→ **The problem**: Tally the lines in the following entries that include the word "files"; state only the total.

→ **Data for analysis**:
◆ ◆ ◆ ◆
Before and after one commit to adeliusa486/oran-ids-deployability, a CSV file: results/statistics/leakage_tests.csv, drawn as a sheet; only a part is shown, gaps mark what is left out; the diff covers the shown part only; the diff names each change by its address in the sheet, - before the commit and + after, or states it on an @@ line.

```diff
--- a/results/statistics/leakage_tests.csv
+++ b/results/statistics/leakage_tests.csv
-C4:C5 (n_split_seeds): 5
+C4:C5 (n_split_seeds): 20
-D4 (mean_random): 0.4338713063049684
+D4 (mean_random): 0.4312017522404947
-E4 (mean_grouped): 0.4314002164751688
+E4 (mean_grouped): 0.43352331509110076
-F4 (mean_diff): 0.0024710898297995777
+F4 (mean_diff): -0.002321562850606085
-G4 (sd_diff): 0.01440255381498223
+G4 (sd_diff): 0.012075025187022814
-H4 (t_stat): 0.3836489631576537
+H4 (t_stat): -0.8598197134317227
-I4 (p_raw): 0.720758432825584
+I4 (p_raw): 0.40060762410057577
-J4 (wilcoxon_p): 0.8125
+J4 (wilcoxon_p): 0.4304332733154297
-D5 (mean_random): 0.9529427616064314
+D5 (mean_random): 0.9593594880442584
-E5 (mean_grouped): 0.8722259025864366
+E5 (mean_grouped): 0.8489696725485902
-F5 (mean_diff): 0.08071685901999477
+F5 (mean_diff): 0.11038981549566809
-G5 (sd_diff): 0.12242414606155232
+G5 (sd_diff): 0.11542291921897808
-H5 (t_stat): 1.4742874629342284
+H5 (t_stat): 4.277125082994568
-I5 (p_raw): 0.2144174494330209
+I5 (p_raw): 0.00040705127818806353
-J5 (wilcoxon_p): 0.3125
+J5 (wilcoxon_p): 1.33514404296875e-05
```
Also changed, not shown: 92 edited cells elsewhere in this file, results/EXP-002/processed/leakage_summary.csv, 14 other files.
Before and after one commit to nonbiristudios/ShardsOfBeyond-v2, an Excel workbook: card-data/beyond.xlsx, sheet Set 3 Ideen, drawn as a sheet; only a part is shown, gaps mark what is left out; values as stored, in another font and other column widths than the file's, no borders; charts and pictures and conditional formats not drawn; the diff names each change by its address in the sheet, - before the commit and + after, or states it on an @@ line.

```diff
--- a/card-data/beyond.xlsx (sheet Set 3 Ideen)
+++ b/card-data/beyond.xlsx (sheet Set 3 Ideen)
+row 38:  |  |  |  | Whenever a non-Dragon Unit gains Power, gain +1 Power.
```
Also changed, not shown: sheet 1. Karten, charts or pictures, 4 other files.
◆ ◆ ◆ ◆
→ **The answer**: 2